╭─ Source material
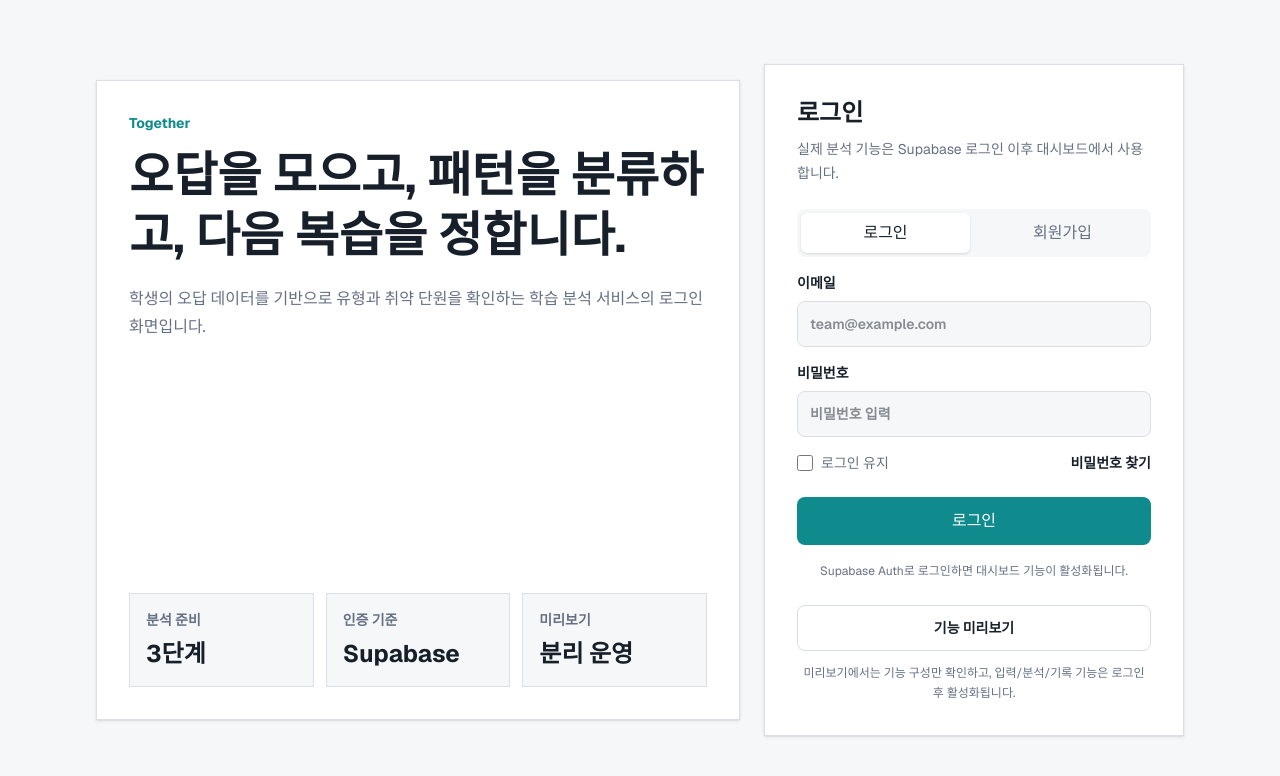
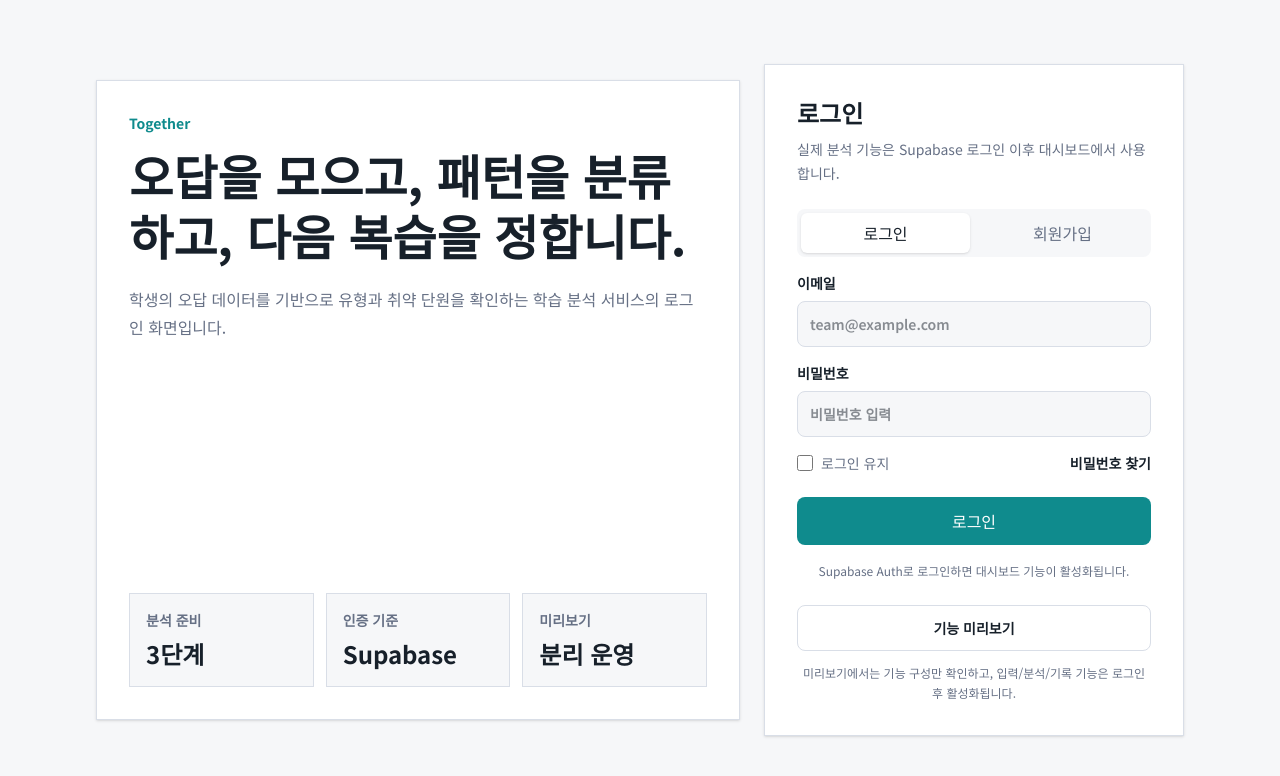
Before and after one commit to dda022410407/together, a Next.js app in the folder frontend/: page / in a window 1280 px wide. Shown: the top 776 px of the page. Built offline with nearby package versions, Linux system fonts and the light colour scheme; no server answers.

Commit message:
Fix Korean font rendering on Vercel

```diff
--- a/frontend/src/app/globals.css
+++ b/frontend/src/app/globals.css
@@ -15,14 +15,15 @@
 @theme inline {
   --color-background: var(--background);
   --color-foreground: var(--foreground);
-  --font-sans: var(--font-geist-sans);
+  --font-sans: var(--font-noto-sans-kr);
   --font-mono: var(--font-geist-mono);
 }
 
 body {
   background: var(--background);
   color: var(--foreground);
-  font-family: var(--font-geist-sans), Arial, Helvetica, sans-serif;
+  font-family: var(--font-noto-sans-kr), "Malgun Gothic", "Apple SD Gothic Neo",
+    Arial, Helvetica, sans-serif;
 }
 
 * {
--- a/frontend/src/app/layout.tsx
+++ b/frontend/src/app/layout.tsx
@@ -1,10 +1,12 @@
 import type { Metadata } from "next";
-import { Geist, Geist_Mono } from "next/font/google";
+import { Geist_Mono, Noto_Sans_KR } from "next/font/google";
 import "./globals.css";
 
-const geistSans = Geist({
-  variable: "--font-geist-sans",
+const notoSansKr = Noto_Sans_KR({
+  variable: "--font-noto-sans-kr",
   subsets: ["latin"],
+  display: "swap",
+  fallback: ["Malgun Gothic", "Apple SD Gothic Neo", "Arial", "sans-serif"],
 });
 
 const geistMono = Geist_Mono({
@@ -25,7 +27,7 @@ export default function RootLayout({
   return (
     <html
       lang="ko"
-      className={`${geistSans.variable} ${geistMono.variable} h-full antialiased`}
+      className={`${notoSansKr.variable} ${geistMono.variable} h-full antialiased`}
     >
       <body className="min-h-full flex flex-col">{children}</body>
     </html>
```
╰─
• _Task directions_
Leave the pictures out and print every record exactly.

• _Solution to the problem_
Before and after one commit to dda022410407/together, a Next.js app in the folder frontend/: page / in a window 1280 px wide. Shown: the top 776 px of the page. Built offline with nearby package versions, Linux system fonts and the light colour scheme; no server answers.

Commit message:
Fix Korean font rendering on Vercel

```diff
--- a/frontend/src/app/globals.css
+++ b/frontend/src/app/globals.css
@@ -15,14 +15,15 @@
 @theme inline {
   --color-background: var(--background);
   --color-foreground: var(--foreground);
-  --font-sans: var(--font-geist-sans);
+  --font-sans: var(--font-noto-sans-kr);
   --font-mono: var(--font-geist-mono);
 }
 
 body {
   background: var(--background);
   color: var(--foreground);
-  font-family: var(--font-geist-sans), Arial, Helvetica, sans-serif;
+  font-family: var(--font-noto-sans-kr), "Malgun Gothic", "Apple SD Gothic Neo",
+    Arial, Helvetica, sans-serif;
 }
 
 * {
--- a/frontend/src/app/layout.tsx
+++ b/frontend/src/app/layout.tsx
@@ -1,10 +1,12 @@
 import type { Metadata } from "next";
-import { Geist, Geist_Mono } from "next/font/google";
+import { Geist_Mono, Noto_Sans_KR } from "next/font/google";
 import "./globals.css";
 
-const geistSans = Geist({
-  variable: "--font-geist-sans",
+const notoSansKr = Noto_Sans_KR({
+  variable: "--font-noto-sans-kr",
   subsets: ["latin"],
+  display: "swap",
+  fallback: ["Malgun Gothic", "Apple SD Gothic Neo", "Arial", "sans-serif"],
 });
 
 const geistMono = Geist_Mono({
@@ -25,7 +27,7 @@ export default function RootLayout({
   return (
     <html
       lang="ko"
-      className={`${geistSans.variable} ${geistMono.variable} h-full antialiased`}
+      className={`${notoSansKr.variable} ${geistMono.variable} h-full antialiased`}
     >
       <body className="min-h-full flex flex-col">{children}</body>
     </html>
```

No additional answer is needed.